- WHAT YOU SHOULD DO -
Every entry needs to appear again exactly as written below.

(Stored dataset items)

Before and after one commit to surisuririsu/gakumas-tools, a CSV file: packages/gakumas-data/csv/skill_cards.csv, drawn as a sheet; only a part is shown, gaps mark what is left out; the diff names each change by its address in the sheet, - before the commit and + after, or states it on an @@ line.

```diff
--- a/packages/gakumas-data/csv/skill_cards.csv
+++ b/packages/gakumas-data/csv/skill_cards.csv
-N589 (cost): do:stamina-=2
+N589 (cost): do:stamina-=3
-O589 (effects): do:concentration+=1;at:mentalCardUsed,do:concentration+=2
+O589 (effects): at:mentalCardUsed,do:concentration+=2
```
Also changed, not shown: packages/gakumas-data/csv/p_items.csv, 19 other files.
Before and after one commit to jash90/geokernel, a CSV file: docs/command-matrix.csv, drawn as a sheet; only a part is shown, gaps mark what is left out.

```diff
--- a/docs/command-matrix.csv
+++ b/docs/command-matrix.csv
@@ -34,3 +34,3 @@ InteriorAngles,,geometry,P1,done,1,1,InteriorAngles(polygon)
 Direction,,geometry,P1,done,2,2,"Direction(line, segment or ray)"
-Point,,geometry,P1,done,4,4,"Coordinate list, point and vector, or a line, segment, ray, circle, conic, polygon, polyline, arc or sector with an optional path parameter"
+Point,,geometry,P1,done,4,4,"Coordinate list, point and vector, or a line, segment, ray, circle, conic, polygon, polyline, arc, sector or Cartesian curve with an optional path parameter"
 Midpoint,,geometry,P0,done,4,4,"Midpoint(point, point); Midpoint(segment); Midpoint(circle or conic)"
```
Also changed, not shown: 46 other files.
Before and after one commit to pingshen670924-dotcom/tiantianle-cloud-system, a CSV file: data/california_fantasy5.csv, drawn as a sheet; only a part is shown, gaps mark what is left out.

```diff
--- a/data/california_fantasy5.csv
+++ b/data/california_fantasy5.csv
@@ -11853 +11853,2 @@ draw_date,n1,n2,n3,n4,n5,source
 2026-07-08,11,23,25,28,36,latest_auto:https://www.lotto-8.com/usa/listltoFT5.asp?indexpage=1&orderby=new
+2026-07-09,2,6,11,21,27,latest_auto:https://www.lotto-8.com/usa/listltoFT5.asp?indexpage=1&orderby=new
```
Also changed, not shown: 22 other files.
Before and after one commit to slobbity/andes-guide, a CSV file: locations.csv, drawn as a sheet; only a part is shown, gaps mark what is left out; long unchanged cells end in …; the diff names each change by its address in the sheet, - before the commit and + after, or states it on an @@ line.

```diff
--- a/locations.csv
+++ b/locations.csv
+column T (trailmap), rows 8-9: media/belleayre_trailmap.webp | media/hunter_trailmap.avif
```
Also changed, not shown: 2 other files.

- SOLUTION TO THIS EXERCISE -
Before and after one commit to surisuririsu/gakumas-tools, a CSV file: packages/gakumas-data/csv/skill_cards.csv, drawn as a sheet; only a part is shown, gaps mark what is left out; the diff names each change by its address in the sheet, - before the commit and + after, or states it on an @@ line.

```diff
--- a/packages/gakumas-data/csv/skill_cards.csv
+++ b/packages/gakumas-data/csv/skill_cards.csv
-N589 (cost): do:stamina-=2
+N589 (cost): do:stamina-=3
-O589 (effects): do:concentration+=1;at:mentalCardUsed,do:concentration+=2
+O589 (effects): at:mentalCardUsed,do:concentration+=2
```
Also changed, not shown: packages/gakumas-data/csv/p_items.csv, 19 other files.
Before and after one commit to jash90/geokernel, a CSV file: docs/command-matrix.csv, drawn as a sheet; only a part is shown, gaps mark what is left out.

```diff
--- a/docs/command-matrix.csv
+++ b/docs/command-matrix.csv
@@ -34,3 +34,3 @@ InteriorAngles,,geometry,P1,done,1,1,InteriorAngles(polygon)
 Direction,,geometry,P1,done,2,2,"Direction(line, segment or ray)"
-Point,,geometry,P1,done,4,4,"Coordinate list, point and vector, or a line, segment, ray, circle, conic, polygon, polyline, arc or sector with an optional path parameter"
+Point,,geometry,P1,done,4,4,"Coordinate list, point and vector, or a line, segment, ray, circle, conic, polygon, polyline, arc, sector or Cartesian curve with an optional path parameter"
 Midpoint,,geometry,P0,done,4,4,"Midpoint(point, point); Midpoint(segment); Midpoint(circle or conic)"
```
Also changed, not shown: 46 other files.
Before and after one commit to pingshen670924-dotcom/tiantianle-cloud-system, a CSV file: data/california_fantasy5.csv, drawn as a sheet; only a part is shown, gaps mark what is left out.

```diff
--- a/data/california_fantasy5.csv
+++ b/data/california_fantasy5.csv
@@ -11853 +11853,2 @@ draw_date,n1,n2,n3,n4,n5,source
 2026-07-08,11,23,25,28,36,latest_auto:https://www.lotto-8.com/usa/listltoFT5.asp?indexpage=1&orderby=new
+2026-07-09,2,6,11,21,27,latest_auto:https://www.lotto-8.com/usa/listltoFT5.asp?indexpage=1&orderby=new
```
Also changed, not shown: 22 other files.
Before and after one commit to slobbity/andes-guide, a CSV file: locations.csv, drawn as a sheet; only a part is shown, gaps mark what is left out; long unchanged cells end in …; the diff names each change by its address in the sheet, - before the commit and + after, or states it on an @@ line.

```diff
--- a/locations.csv
+++ b/locations.csv
+column T (trailmap), rows 8-9: media/belleayre_trailmap.webp | media/hunter_trailmap.avif
```
Also changed, not shown: 2 other files.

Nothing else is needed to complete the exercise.